Remembering 3-Division Champ Alexis Arguello!

By Boxing News - 07/23/2023 - Comments

By Ken Hissner: Nicaragua’s Alexis “Thin Man” Arguello was a 3-division world champion inducted into the International Boxing Hall of Fame in 1992.

In Arguello’s first attempt at a world title in February of 1974 in Panama City, Panama, he lost to Panama’s WBA World Featherweight champion Ernesto Marcel, 39-4-2, over 15 rounds.

Marcel wanted nothing to do with a rematch outside of Panama and retired.

WBC and WBA knockout champion Ruben “El Puas” Olivares won the vacant title in July, knocking out Japan’s Zensuke Utagawa, 25-4-2, in 7 rounds. In his first defense, he was knocked out in 13 rounds down twice by Arguello while behind on two cards and even on another. Olivares was 78-4-1.

In Arguello’s third defense, he knocked out Japan’s Royal Kobayashi, 18-0, in 5 rounds in October of 1975. He defended his title in his fourth defense in his USA debut in June of 1976, knocking out Mexico’s Salvador “Negro” Torres, 18-2-1.

Arguello, in his next six fights, all non-title, knocked out Philly’s Jerome Artis, 16-1-4, in two rounds.
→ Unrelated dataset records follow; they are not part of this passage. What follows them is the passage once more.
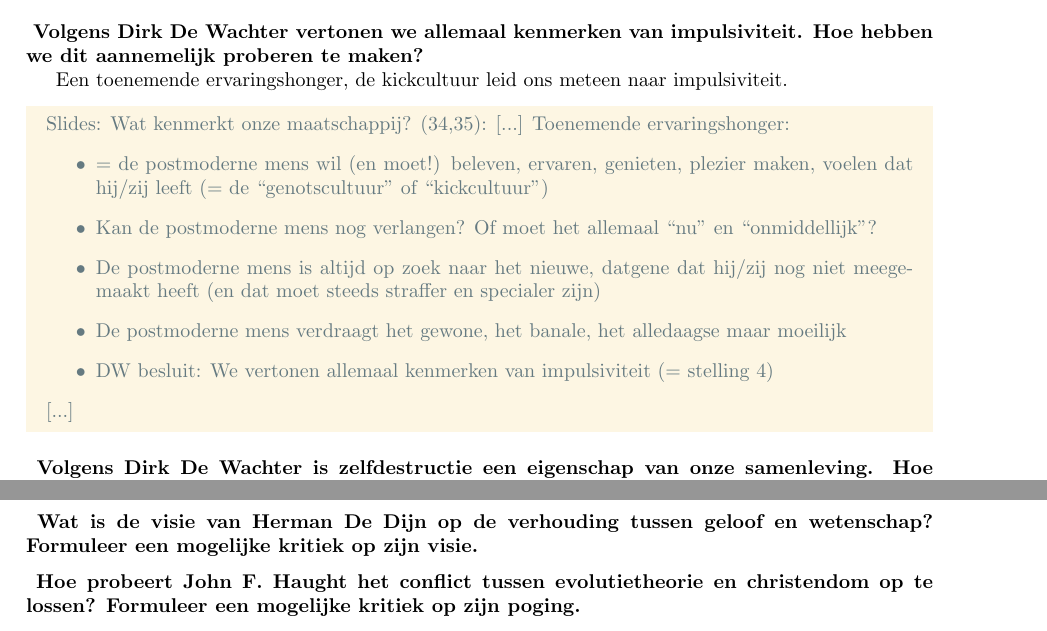
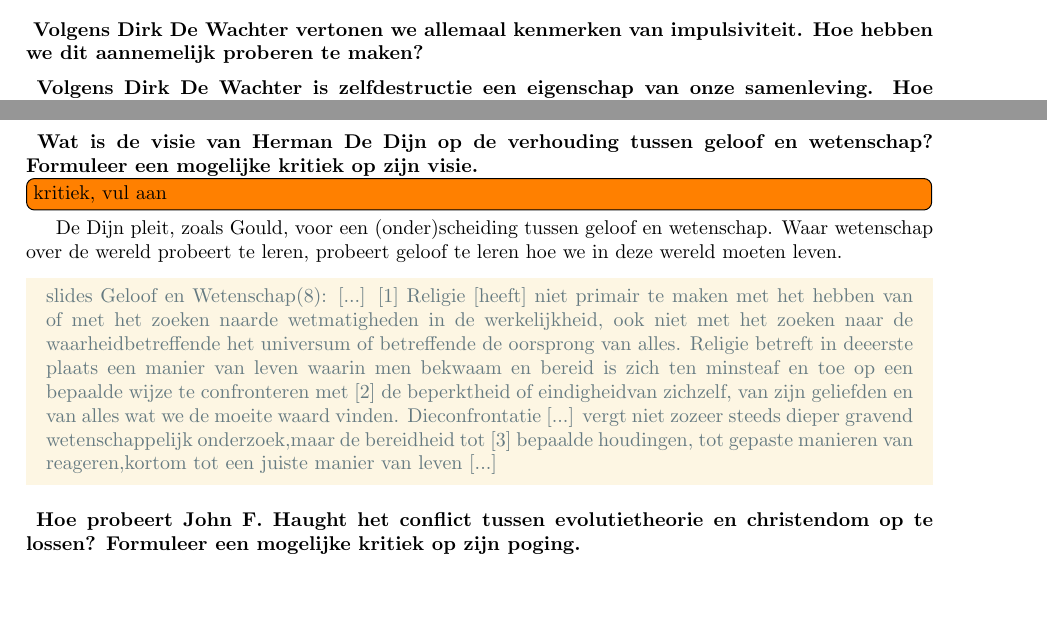
Before and after one commit to th0rgall/religie, a LaTeX document (main.tex, which reads openvragen.tex): two parts of pages 14 and 15 of 16, joined at a grey line, cut so that both start at the same text, the shorter picture padded with empty space. Compiled offline with pdfLaTeX.

Commit message:
Herman de Dijn

```diff
--- a/openvragen.tex
+++ b/openvragen.tex
@@ -253,17 +253,6 @@
     \end{vraag}
 
     \begin{antwoord}
-        Een toenemende ervaringshonger, de kickcultuur leid ons meteen naar impulsiviteit.
-        \begin{citaat}{Slides: Wat kenmerkt onze maatschappij? (34,35)}
-            Toenemende ervaringshonger:
-            \begin{itemize}
-                \item = de postmoderne mens wil (en moet!) beleven, ervaren, genieten, plezier maken, voelen dat hij/zij leeft (= de “genotscultuur” of “kickcultuur”)
-                \item Kan de postmoderne mens nog verlangen? Of moet het allemaal “nu” en “onmiddellijk”?
-                \item De postmoderne mens is altijd op zoek naar het nieuwe, datgene dat hij/zij nog niet meegemaakt heeft (en dat moet steeds straffer en specialer zijn)
-                \item De postmoderne mens verdraagt het gewone, het banale, het alledaagse maar moeilijk
-                \item DW besluit: We vertonen allemaal kenmerken van impulsiviteit (= stelling 4)
-            \end{itemize}
-        \end{citaat}
     \end{antwoord}
 \end{examenvraag}
 
@@ -551,6 +540,14 @@
     \end{vraag}
 
     \begin{antwoord}
+    	\TODO{kritiek, vul aan}
+    	De Dijn pleit, zoals Gould, voor een (onder)scheiding tussen geloof en wetenschap.
+    	Waar wetenschap over de wereld probeert te leren, probeert geloof te leren hoe we in deze wereld moeten leven.
+
+    		\begin{citaat}{slides Geloof en Wetenschap(8)}
+    			[1] Religie [heeft] niet primair te maken met het hebben van of met het zoeken naarde wetmatigheden in de werkelijkheid, ook niet met het zoeken naar de waarheidbetreffende het universum of betreffende de oorsprong van alles. Religie betreft in deeerste plaats een manier van leven waarin men bekwaam en bereid is zich ten minsteaf en toe op een bepaalde wijze te confronteren met [2] de beperktheid of eindigheidvan zichzelf, van zijn geliefden en van alles wat we de moeite waard vinden. Dieconfrontatie [...] vergt niet zozeer steeds dieper gravend wetenschappelijk onderzoek,maar de bereidheid tot [3] bepaalde houdingen, tot gepaste manieren van reageren,kortom tot een juiste manier van leven
+    		\end{citaat}
+
     \end{antwoord}
 \end{examenvraag}
 
```
Also changed, not shown: openvragen.tex (2 more changed lines).
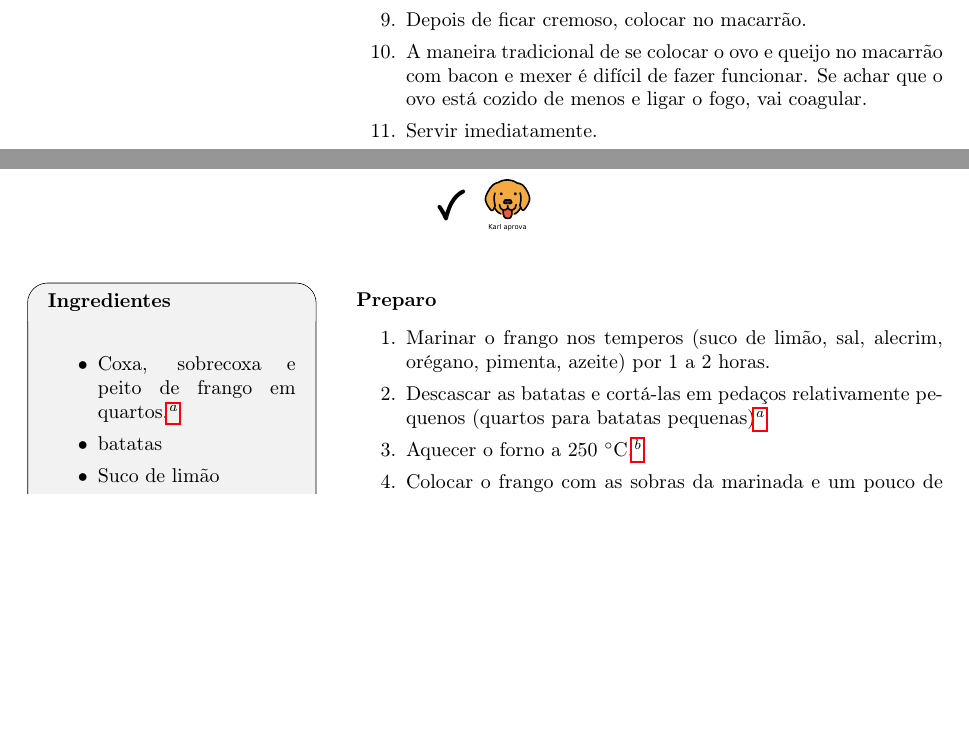
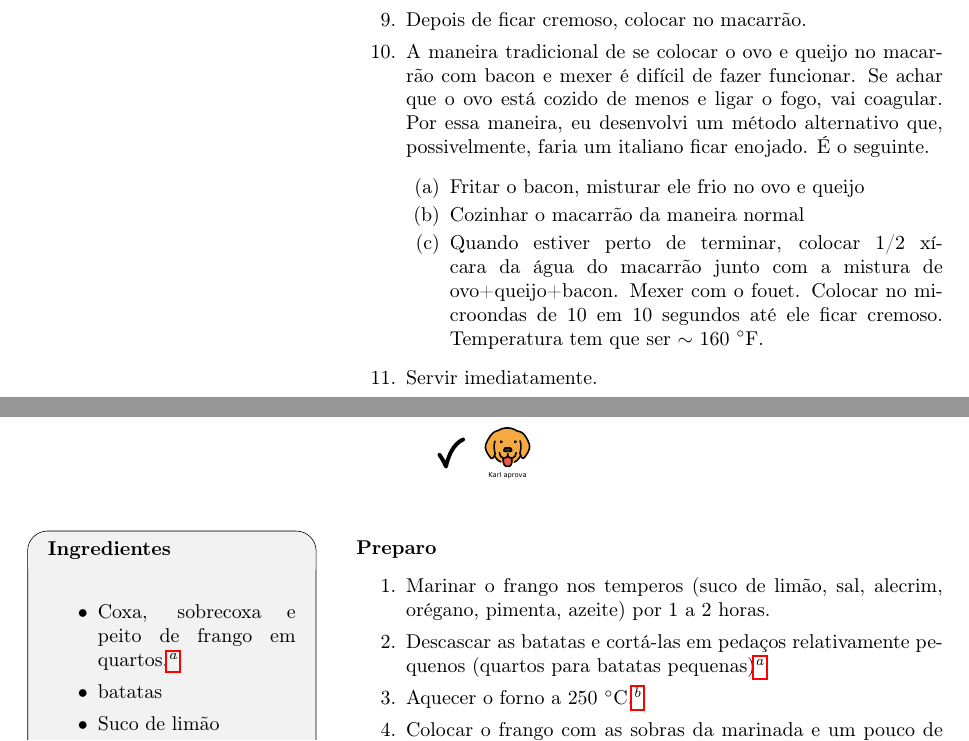
Before and after one commit to KarlClinckspoor/LivroDeReceitas, a LaTeX book (main.tex, which reads ReceitasSalgadas/EspagueteACarbonara.tex): two parts of pages 36 and 37 of 77, joined at a grey line, cut so that both start at the same text, the shorter picture padded with empty space. Compiled offline with pdfLaTeX.

Commit message:
Carbonara atualizado

```diff
--- a/ReceitasSalgadas/EspagueteACarbonara.tex
+++ b/ReceitasSalgadas/EspagueteACarbonara.tex
@@ -22,7 +22,16 @@
 		\item Depois de ficar cremoso, colocar no macarrão.
 		\item A maneira tradicional de se colocar o ovo e queijo no macarrão com bacon
 		      e mexer é difícil de fazer funcionar. Se achar que o ovo está cozido de
-		      menos e ligar o fogo, vai coagular.
+		      menos e ligar o fogo, vai coagular. Por essa maneira, eu desenvolvi um método alternativo que,
+          possivelmente, faria um italiano ficar enojado. É o seguinte.
+          \begin{enumerate}
+          \item Fritar o bacon, misturar ele frio no ovo e queijo
+          \item Cozinhar o macarrão da maneira normal
+          \item Quando estiver perto de terminar, colocar 1/2 xícara da água do macarrão junto com a mistura
+            de ovo+queijo+bacon. Mexer com o fouet. Colocar no microondas de 10 em 10 segundos até ele ficar
+            cremoso. Temperatura tem que ser $\sim$ 160 \grau F.
+          \end{enumerate}
+
 		\item Servir imediatamente.
 	\end{enumerate}
 }
```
After another non-title knockout, he moved up to take his second world title division, stopping WBC World Super Featherweight champion Puerto Rico’s Alfredo Escalera, 40-7-2, in 13 rounds in Puerto Rico.
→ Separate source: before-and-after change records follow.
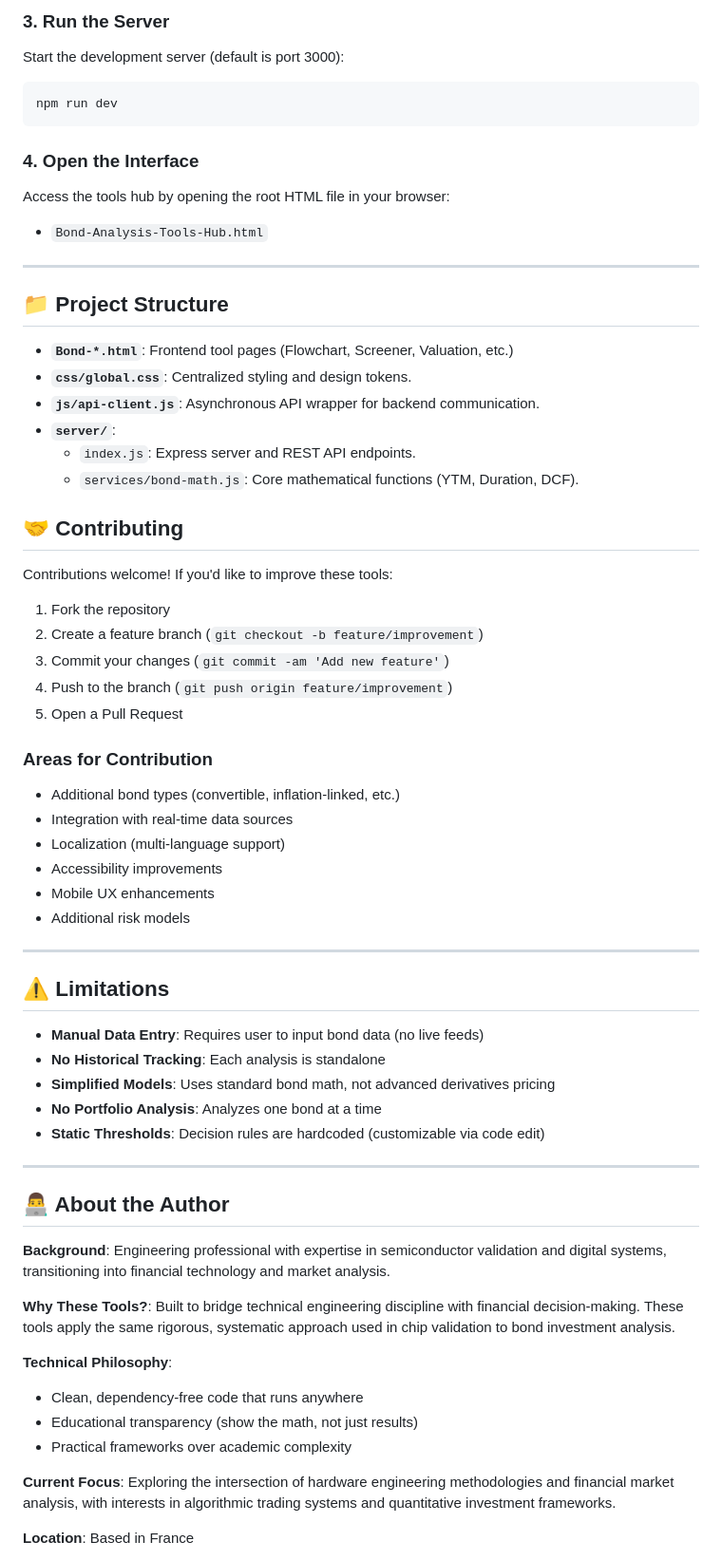
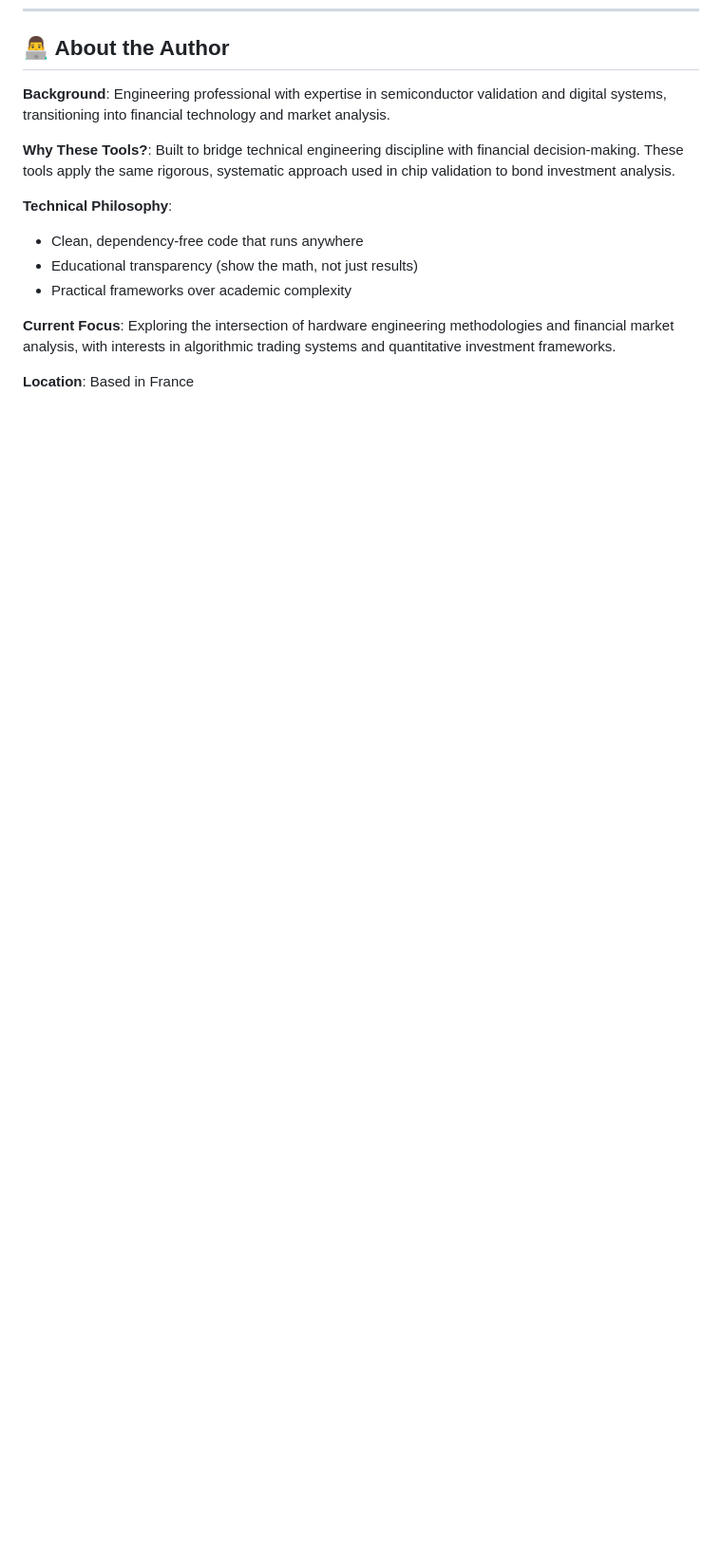
Before and after one commit to Toobyloba/BondVerificationTools, a Markdown page: README.md, the part around the change printed below. Shown: that part at 95% size. Drawn GitHub-style; blank space fills up the shorter version.

````diff
--- a/README.md
+++ b/README.md
@@ -151,53 +127,3 @@ npm install
-### 3. Run the Server
-Start the development server (default is port 3000):
-```bash
-npm run dev
-```
-
-### 4. Open the Interface
-Access the tools hub by opening the root HTML file in your browser:
-- `Bond-Analysis-Tools-Hub.html`
-
----
-
-## 📁 Project Structure
-
-- **`Bond-*.html`**: Frontend tool pages (Flowchart, Screener, Valuation, etc.)
-- **`css/global.css`**: Centralized styling and design tokens.
-- **`js/api-client.js`**: Asynchronous API wrapper for backend communication.
-- **`server/`**:
-  - `index.js`: Express server and REST API endpoints.
-  - `services/bond-math.js`: Core mathematical functions (YTM, Duration, DCF).
-
-## 🤝 Contributing
-
-Contributions welcome! If you'd like to improve these tools:
-
-1. Fork the repository
-2. Create a feature branch (`git checkout -b feature/improvement`)
-3. Commit your changes (`git commit -am 'Add new feature'`)
-4. Push to the branch (`git push origin feature/improvement`)
-5. Open a Pull Request
-
-### Areas for Contribution
-
-- Additional bond types (convertible, inflation-linked, etc.)
-- Integration with real-time data sources
-- Localization (multi-language support)
-- Accessibility improvements
-- Mobile UX enhancements
-- Additional risk models
-
----
-## ⚠️ Limitations
-
-- **Manual Data Entry**: Requires user to input bond data (no live feeds)
-- **No Historical Tracking**: Each analysis is standalone
-- **Simplified Models**: Uses standard bond math, not advanced derivatives pricing
-- **No Portfolio Analysis**: Analyzes one bond at a time
-- **Static Thresholds**: Decision rules are hardcoded (customizable via code edit)
-
- ---
 ## 👨‍💻 About the Author
 
 **Background**: Engineering professional with expertise in semiconductor validation and digital systems, transitioning into financial technology and market analysis.
````
Also changed, not shown: other parts of README.md (+75 -105 lines).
In Escalera’s seventh defense in Philadelphia against Tyrone Everett, 34-0, I scored it 13-2 for Everett, who lost by split decision. It was the worst decision I have ever witnessed. The Mexican judge gave it to Everett, while the Puerto Rico and US judges gave it to Escalara. Lou Tress from the US never judged a fight again.
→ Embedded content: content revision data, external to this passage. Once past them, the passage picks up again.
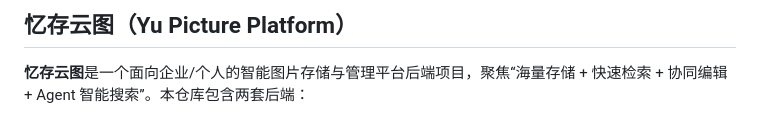
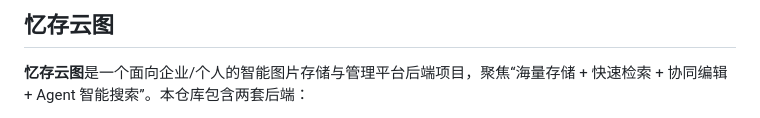
Before and after one commit to disMadao/picturePlatform, a Markdown page: README.md, the part around the change. GitHub-like rendering.

```diff
--- a/README.md
+++ b/README.md
@@ -1,4 +1,4 @@
-## 忆存云图（Yu Picture Platform）
+## 忆存云图
 
 **忆存云图**是一个面向企业/个人的智能图片存储与管理平台后端项目，聚焦“海量存储 + 快速检索 + 协同编辑 + Agent 智能搜索”。本仓库包含两套后端：
 
```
Four defenses later, Escalera was stopped by Arguello in January of 1979. In the rematch a year later, he was stopped again in thirteen rounds, this time in Mexico in the fifth defense by Arguello.

In Arguello’s next four defenses, he stopped two future champs after he vacated the title in Rafael “Bazooka” Limon, 43-8-2, Bobby “School Boy” Chacon, 42-4-1, then Ruben Castillo, 43-0, and Rolando Navarrete, 36-6-3.

Arguello won his third division title in London, UK, defeating Jim Watt, 38-7, in June of 1981. In his first defense in Atlantic City, New Jersey, he stopped Ray “Boom Boom” Mancini, 20-0, in fourteen rounds in October of 1981.

I met him three months later as Arguello sat in a chair in a field jacket with his legs extended, saying, “I sat like this when Mancini busted through a pair of doors with his entourage, and I just looked at him!”

In Arguello’s next three defenses, he stopped Roberto Elizondo, 23-1, James “Bubba” Busceme, 27-3, and Andy “Hawaiian Punch” Ganigan, 34-3. Then back in Atlantic City, in a non-title fight, he knocked out Kevin Rooney, 19-1, in two rounds in July of 1982.

In November of 1982, Arguello then moved up to super lightweight, taking on WBA World champion Aaron “Hawk” Pryor, 31-0. Before the fight, at the press conference, he said something like, “I am honored to fight such a great champion as Aaron Pryor.”

After thirteen rounds, Pryor was ahead on two of the three cards. Pryor’s trainer Panama Lewis said to his assistant, “No, not that bottle, but the other one!” IBH of Fame matchmaker Don Elbaum was later known to have mixed the bottle but never admitted what was in it. Whatever it was, it gave Pryor a “big pick-up,” stopping Arguello in the fourteenth round.

It was almost five years prior to Arguelo’s next fight he had lost in a non-title fight to Vilomar Fernandez, now 27-9-2, defeating in the rematch. Two fights later, in a rematch with Pryor, he was knocked out in ten rounds.

Two fights later, in February of 1986, Arguello, 75-7, lost the first three rounds and stopped former WBC super Lightweight champ Billy Costello, 31-1, in four rounds and retired.

It would be eight and a half years when Arguello came back, winning a majority decision over Jorge Palomares, 8-12-1. In January of 1995, he lost to Scott Walker, 17-3-1, in his final bout, in January of 1985, finishing with a 77-8 with 62 knockouts record.

In 2008 Arguello was a flag-bearer for Nicaragua at the 2008 Beijing Olympic Games. In July 2009, it was announced he died from a self-inflicted gunshot to the chest.

At a boxing event, a member of the WBC told me Arguello went back to Nicaragua saying he wanted some of his trophies back to the Sandinistas, who may have killed him there. He was shot in the chest, so you decide what were the true facts.

YouTube video